Action item
Pull every line from the records that has the word "empty" in it.

(Before-and-after change data)
[Start of Attachment]
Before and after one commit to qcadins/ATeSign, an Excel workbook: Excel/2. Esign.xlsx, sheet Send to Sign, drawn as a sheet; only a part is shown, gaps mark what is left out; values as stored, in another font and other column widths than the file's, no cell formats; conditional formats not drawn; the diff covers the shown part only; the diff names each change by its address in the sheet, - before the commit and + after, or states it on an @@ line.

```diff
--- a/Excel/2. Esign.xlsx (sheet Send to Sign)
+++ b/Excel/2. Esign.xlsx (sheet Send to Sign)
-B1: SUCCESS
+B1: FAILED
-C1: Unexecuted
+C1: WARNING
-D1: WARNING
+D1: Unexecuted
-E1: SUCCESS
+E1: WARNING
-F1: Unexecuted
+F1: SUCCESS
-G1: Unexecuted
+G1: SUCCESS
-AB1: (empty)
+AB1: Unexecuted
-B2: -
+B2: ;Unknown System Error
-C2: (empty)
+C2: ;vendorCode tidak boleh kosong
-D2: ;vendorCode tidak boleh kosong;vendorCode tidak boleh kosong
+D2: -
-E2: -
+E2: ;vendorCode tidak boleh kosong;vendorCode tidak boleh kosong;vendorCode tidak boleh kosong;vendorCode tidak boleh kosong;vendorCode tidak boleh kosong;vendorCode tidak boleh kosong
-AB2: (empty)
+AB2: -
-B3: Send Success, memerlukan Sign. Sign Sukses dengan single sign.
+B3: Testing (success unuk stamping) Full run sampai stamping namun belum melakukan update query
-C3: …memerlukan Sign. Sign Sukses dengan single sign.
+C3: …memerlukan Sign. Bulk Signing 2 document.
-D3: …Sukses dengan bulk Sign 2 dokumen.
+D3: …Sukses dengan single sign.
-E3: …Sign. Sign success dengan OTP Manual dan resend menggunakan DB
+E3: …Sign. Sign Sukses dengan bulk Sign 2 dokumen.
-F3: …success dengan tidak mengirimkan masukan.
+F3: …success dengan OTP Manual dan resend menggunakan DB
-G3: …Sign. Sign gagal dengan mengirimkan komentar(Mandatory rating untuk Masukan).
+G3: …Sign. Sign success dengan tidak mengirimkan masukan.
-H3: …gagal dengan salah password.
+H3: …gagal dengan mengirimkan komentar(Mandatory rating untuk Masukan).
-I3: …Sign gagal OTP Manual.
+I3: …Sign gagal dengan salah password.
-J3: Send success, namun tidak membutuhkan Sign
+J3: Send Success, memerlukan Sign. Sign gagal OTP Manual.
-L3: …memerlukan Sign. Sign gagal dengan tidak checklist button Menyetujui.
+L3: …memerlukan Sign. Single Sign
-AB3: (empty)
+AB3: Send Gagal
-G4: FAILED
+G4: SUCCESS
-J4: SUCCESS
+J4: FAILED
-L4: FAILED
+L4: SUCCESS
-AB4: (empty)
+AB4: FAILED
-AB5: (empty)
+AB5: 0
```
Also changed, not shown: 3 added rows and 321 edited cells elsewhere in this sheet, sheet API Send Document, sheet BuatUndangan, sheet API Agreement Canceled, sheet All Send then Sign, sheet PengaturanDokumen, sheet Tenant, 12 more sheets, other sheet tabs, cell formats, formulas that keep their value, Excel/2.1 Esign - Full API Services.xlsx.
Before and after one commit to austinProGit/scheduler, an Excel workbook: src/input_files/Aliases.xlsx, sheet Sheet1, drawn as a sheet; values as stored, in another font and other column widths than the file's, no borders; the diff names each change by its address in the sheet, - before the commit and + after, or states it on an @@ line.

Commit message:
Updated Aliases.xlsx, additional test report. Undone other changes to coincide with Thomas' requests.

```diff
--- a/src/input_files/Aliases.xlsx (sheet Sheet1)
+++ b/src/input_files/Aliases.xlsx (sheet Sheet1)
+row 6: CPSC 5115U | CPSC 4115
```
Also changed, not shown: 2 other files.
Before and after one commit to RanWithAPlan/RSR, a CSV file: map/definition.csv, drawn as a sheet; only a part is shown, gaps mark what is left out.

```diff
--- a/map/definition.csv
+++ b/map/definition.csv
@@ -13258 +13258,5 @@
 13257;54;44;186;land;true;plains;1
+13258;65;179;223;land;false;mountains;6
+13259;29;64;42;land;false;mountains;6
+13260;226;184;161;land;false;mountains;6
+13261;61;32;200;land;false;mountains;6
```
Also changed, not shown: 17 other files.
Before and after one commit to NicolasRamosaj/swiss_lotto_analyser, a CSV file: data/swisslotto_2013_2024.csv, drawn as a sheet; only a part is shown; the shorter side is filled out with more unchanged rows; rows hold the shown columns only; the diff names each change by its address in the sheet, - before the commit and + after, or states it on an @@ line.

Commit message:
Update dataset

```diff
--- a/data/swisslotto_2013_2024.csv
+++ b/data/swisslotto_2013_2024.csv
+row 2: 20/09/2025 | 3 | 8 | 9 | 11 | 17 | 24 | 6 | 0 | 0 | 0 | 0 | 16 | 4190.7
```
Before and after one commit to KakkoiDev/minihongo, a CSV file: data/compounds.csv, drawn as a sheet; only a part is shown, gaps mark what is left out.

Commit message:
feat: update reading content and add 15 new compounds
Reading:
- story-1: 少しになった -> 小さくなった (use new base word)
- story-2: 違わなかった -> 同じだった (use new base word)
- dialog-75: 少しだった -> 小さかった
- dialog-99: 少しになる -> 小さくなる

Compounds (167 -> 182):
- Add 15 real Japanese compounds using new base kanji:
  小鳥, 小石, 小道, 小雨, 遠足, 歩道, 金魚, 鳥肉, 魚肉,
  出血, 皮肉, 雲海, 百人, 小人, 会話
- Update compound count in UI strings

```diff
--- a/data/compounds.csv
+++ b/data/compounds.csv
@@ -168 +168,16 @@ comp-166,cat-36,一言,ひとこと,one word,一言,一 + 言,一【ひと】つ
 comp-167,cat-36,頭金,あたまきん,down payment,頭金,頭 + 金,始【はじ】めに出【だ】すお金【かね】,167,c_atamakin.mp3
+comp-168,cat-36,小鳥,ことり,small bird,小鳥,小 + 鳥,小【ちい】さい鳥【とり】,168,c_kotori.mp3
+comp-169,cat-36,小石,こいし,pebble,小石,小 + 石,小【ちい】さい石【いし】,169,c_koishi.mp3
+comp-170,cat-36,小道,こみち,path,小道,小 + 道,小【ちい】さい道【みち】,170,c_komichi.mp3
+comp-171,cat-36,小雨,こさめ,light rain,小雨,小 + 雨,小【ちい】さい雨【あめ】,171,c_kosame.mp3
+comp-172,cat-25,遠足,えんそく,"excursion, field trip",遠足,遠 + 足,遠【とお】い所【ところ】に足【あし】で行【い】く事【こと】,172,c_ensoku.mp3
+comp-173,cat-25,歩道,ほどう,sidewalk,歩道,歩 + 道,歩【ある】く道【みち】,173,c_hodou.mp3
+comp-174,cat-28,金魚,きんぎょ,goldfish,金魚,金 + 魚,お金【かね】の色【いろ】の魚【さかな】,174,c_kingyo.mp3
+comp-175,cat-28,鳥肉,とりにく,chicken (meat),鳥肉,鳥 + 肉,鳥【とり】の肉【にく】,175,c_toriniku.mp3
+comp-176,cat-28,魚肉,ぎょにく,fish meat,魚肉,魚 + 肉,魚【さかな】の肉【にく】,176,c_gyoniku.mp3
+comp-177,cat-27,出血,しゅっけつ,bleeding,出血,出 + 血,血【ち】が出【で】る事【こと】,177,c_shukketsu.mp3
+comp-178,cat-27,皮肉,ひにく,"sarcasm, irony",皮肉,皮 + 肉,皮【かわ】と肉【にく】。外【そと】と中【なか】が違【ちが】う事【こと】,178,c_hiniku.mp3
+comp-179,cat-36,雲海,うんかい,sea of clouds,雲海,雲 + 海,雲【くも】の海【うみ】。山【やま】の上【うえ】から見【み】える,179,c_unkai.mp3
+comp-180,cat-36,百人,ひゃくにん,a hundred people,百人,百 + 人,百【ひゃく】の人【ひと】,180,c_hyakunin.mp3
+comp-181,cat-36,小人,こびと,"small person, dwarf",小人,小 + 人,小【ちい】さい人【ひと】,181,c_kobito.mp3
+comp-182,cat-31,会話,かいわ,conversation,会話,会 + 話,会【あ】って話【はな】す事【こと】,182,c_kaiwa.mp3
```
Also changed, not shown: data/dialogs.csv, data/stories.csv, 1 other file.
[End of Attachment]
Answer box
-AB1: (empty)
-C2: (empty)
-AB2: (empty)
-AB3: (empty)
-AB4: (empty)
-AB5: (empty)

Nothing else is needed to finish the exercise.